Thursday, September 20, 2012

Painting plein air in the Bugaboos II

Tamarack Glen
Watercolour and marker
©2012 Charlene Brown

In my eagerness to tell you about the helicopter drop-offs, I left out some numbers I hope you’ll find as impressive as we all did at the time… There are five spires in the Bugaboos that top out at more that 3000 meters.  The first day we were dropped off at glacier level, about 2600 meters, with winds gusting to … well not much actually, but at just a few degrees above freezing, any breeze is an icy blast, and those of us who weren’t wearing our storm gear just about froze. One of my fellow-painters, shivering violently commented:

Tim from Denver:  I think I’ve just discovered how Pointillism was invented!

So, the next day we were dropped off in Tamarack Glen, a lovely plateau at an elevation of only 2300 meters.  But it rained, just a little…

Liz Wiltzen, our other instructor (and guide) has painted and hiked in these mountains under even more bracing conditions. Once she got us to our position beside one of the tarns, she pulled her toque over her ears, poured everyone a nice cup of tea (I am not making this up!) and did a brilliant demo of 10-shape, 50-brushstroke painting. I think the 50 brushstroke limitation is a useful concept only for oil and acrylic painters, who can scrumble one fully-loaded stroke all over the place, but I decided to apply the 10-shape paradigm to my watercolour painting, after seeing how well Liz’s boldly-stated demo turned out… Unfortunately, the numbing cold dulled my boldness somewhat and I proceeded to block out the 110-shape jumble on the left, instead. 

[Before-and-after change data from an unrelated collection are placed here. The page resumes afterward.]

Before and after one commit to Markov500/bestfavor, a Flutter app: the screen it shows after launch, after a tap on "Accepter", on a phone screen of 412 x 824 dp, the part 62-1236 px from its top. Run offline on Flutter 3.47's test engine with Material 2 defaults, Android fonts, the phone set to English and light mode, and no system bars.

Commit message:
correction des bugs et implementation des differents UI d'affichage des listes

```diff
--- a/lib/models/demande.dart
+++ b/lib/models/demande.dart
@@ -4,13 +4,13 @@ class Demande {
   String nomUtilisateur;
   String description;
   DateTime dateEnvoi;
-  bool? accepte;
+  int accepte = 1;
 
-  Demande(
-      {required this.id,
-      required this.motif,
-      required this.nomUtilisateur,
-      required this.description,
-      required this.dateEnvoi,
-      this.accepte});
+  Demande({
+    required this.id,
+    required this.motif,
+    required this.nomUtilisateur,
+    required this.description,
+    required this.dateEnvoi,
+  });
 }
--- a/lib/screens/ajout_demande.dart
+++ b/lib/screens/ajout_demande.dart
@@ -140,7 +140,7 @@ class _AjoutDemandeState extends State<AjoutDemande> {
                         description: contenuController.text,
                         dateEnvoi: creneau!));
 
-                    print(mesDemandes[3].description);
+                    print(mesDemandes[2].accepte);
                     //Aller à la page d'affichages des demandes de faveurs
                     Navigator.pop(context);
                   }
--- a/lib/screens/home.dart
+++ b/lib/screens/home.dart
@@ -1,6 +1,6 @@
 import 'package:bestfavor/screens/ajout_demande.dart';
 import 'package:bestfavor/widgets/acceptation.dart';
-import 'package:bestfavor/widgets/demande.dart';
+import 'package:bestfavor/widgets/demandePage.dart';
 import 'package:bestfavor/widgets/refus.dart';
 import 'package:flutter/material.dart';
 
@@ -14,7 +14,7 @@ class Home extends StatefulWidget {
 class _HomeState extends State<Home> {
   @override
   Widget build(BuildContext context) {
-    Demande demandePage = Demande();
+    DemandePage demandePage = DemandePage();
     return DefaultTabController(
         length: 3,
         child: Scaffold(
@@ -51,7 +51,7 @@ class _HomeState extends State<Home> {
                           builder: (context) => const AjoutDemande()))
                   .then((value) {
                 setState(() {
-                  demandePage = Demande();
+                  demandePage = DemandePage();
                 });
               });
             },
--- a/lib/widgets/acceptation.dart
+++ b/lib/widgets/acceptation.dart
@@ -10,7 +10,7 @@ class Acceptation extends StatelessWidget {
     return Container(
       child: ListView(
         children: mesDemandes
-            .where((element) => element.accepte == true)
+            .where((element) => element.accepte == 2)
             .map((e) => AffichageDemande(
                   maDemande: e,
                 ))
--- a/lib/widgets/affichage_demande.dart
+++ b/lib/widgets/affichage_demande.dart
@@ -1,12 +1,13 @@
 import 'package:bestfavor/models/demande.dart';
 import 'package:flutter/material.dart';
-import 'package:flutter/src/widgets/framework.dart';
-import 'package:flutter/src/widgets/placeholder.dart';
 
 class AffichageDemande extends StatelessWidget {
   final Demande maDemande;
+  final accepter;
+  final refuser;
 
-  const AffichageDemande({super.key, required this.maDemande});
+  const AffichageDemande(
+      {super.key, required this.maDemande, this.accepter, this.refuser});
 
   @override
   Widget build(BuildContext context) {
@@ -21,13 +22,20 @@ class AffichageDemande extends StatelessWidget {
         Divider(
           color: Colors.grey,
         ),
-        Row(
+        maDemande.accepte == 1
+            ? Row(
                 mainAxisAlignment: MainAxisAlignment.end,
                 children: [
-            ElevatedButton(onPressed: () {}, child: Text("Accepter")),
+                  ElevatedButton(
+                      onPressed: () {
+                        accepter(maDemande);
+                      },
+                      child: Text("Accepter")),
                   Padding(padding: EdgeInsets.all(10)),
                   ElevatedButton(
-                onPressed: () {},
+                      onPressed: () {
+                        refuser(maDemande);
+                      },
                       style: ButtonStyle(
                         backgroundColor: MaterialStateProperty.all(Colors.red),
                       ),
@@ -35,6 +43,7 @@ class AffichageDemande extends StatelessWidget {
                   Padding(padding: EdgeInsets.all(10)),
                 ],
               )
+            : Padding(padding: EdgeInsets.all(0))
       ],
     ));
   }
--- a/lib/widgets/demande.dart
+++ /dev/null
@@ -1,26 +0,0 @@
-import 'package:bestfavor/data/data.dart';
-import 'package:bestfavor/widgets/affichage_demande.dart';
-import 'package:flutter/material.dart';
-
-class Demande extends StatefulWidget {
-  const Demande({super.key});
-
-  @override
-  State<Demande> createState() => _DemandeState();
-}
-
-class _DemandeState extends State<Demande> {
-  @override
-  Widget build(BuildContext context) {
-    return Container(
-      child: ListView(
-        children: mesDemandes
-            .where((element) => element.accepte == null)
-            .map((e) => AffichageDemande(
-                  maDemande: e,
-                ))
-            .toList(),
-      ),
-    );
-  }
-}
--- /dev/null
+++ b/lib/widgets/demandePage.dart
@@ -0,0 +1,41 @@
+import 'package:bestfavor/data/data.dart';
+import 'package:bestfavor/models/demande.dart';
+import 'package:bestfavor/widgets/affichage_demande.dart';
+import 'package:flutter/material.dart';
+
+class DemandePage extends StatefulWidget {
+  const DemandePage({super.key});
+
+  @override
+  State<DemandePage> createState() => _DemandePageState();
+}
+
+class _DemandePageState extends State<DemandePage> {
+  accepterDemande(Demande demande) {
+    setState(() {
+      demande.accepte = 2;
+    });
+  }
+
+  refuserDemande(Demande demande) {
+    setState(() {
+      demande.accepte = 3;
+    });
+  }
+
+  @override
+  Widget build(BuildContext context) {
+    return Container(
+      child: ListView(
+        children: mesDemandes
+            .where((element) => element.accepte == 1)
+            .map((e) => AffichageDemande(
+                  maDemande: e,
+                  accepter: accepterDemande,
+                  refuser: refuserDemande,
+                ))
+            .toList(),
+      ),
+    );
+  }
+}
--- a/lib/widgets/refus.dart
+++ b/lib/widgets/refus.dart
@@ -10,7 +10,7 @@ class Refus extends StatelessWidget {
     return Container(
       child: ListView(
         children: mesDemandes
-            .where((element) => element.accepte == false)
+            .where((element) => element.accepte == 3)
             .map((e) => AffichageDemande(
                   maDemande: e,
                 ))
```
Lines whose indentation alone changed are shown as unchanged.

Many people already know that Robert Genn is amazing... but here's a picture for those who require proof.  He is starting his third demo of the day on the underside of a board that he has slanted to keep the rain off the paint!